# RECORDS PROVIDED
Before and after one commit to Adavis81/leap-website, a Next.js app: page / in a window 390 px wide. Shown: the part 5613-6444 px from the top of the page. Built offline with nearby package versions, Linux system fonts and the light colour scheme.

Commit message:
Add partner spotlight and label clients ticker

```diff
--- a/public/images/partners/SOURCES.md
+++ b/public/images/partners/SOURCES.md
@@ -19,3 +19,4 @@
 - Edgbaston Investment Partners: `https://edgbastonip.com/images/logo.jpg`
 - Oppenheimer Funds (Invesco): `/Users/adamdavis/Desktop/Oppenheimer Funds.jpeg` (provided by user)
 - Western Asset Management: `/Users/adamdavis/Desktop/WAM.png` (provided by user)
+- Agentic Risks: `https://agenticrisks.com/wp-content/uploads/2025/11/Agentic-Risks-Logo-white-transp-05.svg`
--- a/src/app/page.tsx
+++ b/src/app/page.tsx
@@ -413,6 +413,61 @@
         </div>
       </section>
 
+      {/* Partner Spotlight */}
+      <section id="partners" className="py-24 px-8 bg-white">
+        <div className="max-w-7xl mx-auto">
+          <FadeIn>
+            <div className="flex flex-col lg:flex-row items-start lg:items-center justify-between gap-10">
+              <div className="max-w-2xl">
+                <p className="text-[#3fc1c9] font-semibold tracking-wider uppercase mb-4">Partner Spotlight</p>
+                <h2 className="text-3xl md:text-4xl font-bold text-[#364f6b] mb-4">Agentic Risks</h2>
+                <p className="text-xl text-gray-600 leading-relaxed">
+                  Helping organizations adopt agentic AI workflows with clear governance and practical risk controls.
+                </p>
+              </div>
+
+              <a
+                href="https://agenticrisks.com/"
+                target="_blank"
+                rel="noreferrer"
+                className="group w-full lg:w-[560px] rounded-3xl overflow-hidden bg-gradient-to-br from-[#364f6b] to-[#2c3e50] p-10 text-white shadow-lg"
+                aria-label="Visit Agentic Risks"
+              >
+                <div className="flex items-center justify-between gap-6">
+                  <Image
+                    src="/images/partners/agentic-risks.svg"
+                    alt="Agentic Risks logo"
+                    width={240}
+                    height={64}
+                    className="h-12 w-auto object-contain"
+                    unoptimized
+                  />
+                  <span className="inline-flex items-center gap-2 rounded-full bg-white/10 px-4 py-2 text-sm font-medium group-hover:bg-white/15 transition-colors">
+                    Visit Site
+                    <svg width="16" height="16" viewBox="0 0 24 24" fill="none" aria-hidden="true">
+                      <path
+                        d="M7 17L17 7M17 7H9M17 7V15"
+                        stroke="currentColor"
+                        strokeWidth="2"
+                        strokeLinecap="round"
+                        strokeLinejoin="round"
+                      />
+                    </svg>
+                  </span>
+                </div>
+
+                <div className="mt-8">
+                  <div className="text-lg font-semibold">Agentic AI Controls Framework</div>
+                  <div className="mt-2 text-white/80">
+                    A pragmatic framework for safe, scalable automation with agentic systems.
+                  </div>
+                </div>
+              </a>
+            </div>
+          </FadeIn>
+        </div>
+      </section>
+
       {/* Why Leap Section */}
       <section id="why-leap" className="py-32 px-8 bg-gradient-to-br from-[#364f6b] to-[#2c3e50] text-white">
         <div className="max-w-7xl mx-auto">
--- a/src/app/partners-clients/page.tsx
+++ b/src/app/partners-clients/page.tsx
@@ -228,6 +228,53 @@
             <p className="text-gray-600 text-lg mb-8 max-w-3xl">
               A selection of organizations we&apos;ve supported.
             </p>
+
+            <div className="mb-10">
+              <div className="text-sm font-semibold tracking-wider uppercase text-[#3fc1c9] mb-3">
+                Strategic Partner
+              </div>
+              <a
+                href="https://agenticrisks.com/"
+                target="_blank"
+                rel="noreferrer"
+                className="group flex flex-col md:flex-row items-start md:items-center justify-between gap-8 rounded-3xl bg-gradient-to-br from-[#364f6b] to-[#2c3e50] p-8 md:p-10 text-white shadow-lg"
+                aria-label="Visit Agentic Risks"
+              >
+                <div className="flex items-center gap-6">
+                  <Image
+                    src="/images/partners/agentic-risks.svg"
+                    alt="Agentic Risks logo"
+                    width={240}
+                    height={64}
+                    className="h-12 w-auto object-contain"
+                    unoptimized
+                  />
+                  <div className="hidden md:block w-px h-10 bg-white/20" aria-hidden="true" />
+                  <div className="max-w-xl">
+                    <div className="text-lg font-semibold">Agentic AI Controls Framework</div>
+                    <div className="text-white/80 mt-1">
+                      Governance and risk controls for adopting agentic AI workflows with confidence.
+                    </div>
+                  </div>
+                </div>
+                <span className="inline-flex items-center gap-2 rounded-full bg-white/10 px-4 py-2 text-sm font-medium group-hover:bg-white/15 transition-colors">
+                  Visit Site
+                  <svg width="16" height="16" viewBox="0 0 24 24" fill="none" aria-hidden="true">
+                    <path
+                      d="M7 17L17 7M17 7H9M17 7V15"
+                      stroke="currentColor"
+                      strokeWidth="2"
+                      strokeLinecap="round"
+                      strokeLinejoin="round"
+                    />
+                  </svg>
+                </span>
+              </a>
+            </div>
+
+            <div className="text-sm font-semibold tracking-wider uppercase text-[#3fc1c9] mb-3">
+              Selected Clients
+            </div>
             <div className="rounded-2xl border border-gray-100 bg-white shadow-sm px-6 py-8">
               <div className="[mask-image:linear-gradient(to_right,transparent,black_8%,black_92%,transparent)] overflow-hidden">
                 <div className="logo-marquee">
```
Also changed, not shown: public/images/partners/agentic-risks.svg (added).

# YOUR ASSIGNMENT
Each and every entry needs to be repeated exactly.

# ANSWER FOR THE TASK
Before and after one commit to Adavis81/leap-website, a Next.js app: page / in a window 390 px wide. Shown: the part 5613-6444 px from the top of the page. Built offline with nearby package versions, Linux system fonts and the light colour scheme.

Commit message:
Add partner spotlight and label clients ticker

```diff
--- a/public/images/partners/SOURCES.md
+++ b/public/images/partners/SOURCES.md
@@ -19,3 +19,4 @@
 - Edgbaston Investment Partners: `https://edgbastonip.com/images/logo.jpg`
 - Oppenheimer Funds (Invesco): `/Users/adamdavis/Desktop/Oppenheimer Funds.jpeg` (provided by user)
 - Western Asset Management: `/Users/adamdavis/Desktop/WAM.png` (provided by user)
+- Agentic Risks: `https://agenticrisks.com/wp-content/uploads/2025/11/Agentic-Risks-Logo-white-transp-05.svg`
--- a/src/app/page.tsx
+++ b/src/app/page.tsx
@@ -413,6 +413,61 @@
         </div>
       </section>
 
+      {/* Partner Spotlight */}
+      <section id="partners" className="py-24 px-8 bg-white">
+        <div className="max-w-7xl mx-auto">
+          <FadeIn>
+            <div className="flex flex-col lg:flex-row items-start lg:items-center justify-between gap-10">
+              <div className="max-w-2xl">
+                <p className="text-[#3fc1c9] font-semibold tracking-wider uppercase mb-4">Partner Spotlight</p>
+                <h2 className="text-3xl md:text-4xl font-bold text-[#364f6b] mb-4">Agentic Risks</h2>
+                <p className="text-xl text-gray-600 leading-relaxed">
+                  Helping organizations adopt agentic AI workflows with clear governance and practical risk controls.
+                </p>
+              </div>
+
+              <a
+                href="https://agenticrisks.com/"
+                target="_blank"
+                rel="noreferrer"
+                className="group w-full lg:w-[560px] rounded-3xl overflow-hidden bg-gradient-to-br from-[#364f6b] to-[#2c3e50] p-10 text-white shadow-lg"
+                aria-label="Visit Agentic Risks"
+              >
+                <div className="flex items-center justify-between gap-6">
+                  <Image
+                    src="/images/partners/agentic-risks.svg"
+                    alt="Agentic Risks logo"
+                    width={240}
+                    height={64}
+                    className="h-12 w-auto object-contain"
+                    unoptimized
+                  />
+                  <span className="inline-flex items-center gap-2 rounded-full bg-white/10 px-4 py-2 text-sm font-medium group-hover:bg-white/15 transition-colors">
+                    Visit Site
+                    <svg width="16" height="16" viewBox="0 0 24 24" fill="none" aria-hidden="true">
+                      <path
+                        d="M7 17L17 7M17 7H9M17 7V15"
+                        stroke="currentColor"
+                        strokeWidth="2"
+                        strokeLinecap="round"
+                        strokeLinejoin="round"
+                      />
+                    </svg>
+                  </span>
+                </div>
+
+                <div className="mt-8">
+                  <div className="text-lg font-semibold">Agentic AI Controls Framework</div>
+                  <div className="mt-2 text-white/80">
+                    A pragmatic framework for safe, scalable automation with agentic systems.
+                  </div>
+                </div>
+              </a>
+            </div>
+          </FadeIn>
+        </div>
+      </section>
+
       {/* Why Leap Section */}
       <section id="why-leap" className="py-32 px-8 bg-gradient-to-br from-[#364f6b] to-[#2c3e50] text-white">
         <div className="max-w-7xl mx-auto">
--- a/src/app/partners-clients/page.tsx
+++ b/src/app/partners-clients/page.tsx
@@ -228,6 +228,53 @@
             <p className="text-gray-600 text-lg mb-8 max-w-3xl">
               A selection of organizations we&apos;ve supported.
             </p>
+
+            <div className="mb-10">
+              <div className="text-sm font-semibold tracking-wider uppercase text-[#3fc1c9] mb-3">
+                Strategic Partner
+              </div>
+              <a
+                href="https://agenticrisks.com/"
+                target="_blank"
+                rel="noreferrer"
+                className="group flex flex-col md:flex-row items-start md:items-center justify-between gap-8 rounded-3xl bg-gradient-to-br from-[#364f6b] to-[#2c3e50] p-8 md:p-10 text-white shadow-lg"
+                aria-label="Visit Agentic Risks"
+              >
+                <div className="flex items-center gap-6">
+                  <Image
+                    src="/images/partners/agentic-risks.svg"
+                    alt="Agentic Risks logo"
+                    width={240}
+                    height={64}
+                    className="h-12 w-auto object-contain"
+                    unoptimized
+                  />
+                  <div className="hidden md:block w-px h-10 bg-white/20" aria-hidden="true" />
+                  <div className="max-w-xl">
+                    <div className="text-lg font-semibold">Agentic AI Controls Framework</div>
+                    <div className="text-white/80 mt-1">
+                      Governance and risk controls for adopting agentic AI workflows with confidence.
+                    </div>
+                  </div>
+                </div>
+                <span className="inline-flex items-center gap-2 rounded-full bg-white/10 px-4 py-2 text-sm font-medium group-hover:bg-white/15 transition-colors">
+                  Visit Site
+                  <svg width="16" height="16" viewBox="0 0 24 24" fill="none" aria-hidden="true">
+                    <path
+                      d="M7 17L17 7M17 7H9M17 7V15"
+                      stroke="currentColor"
+                      strokeWidth="2"
+                      strokeLinecap="round"
+                      strokeLinejoin="round"
+                    />
+                  </svg>
+                </span>
+              </a>
+            </div>
+
+            <div className="text-sm font-semibold tracking-wider uppercase text-[#3fc1c9] mb-3">
+              Selected Clients
+            </div>
             <div className="rounded-2xl border border-gray-100 bg-white shadow-sm px-6 py-8">
               <div className="[mask-image:linear-gradient(to_right,transparent,black_8%,black_92%,transparent)] overflow-hidden">
                 <div className="logo-marquee">
```
Also changed, not shown: public/images/partners/agentic-risks.svg (added).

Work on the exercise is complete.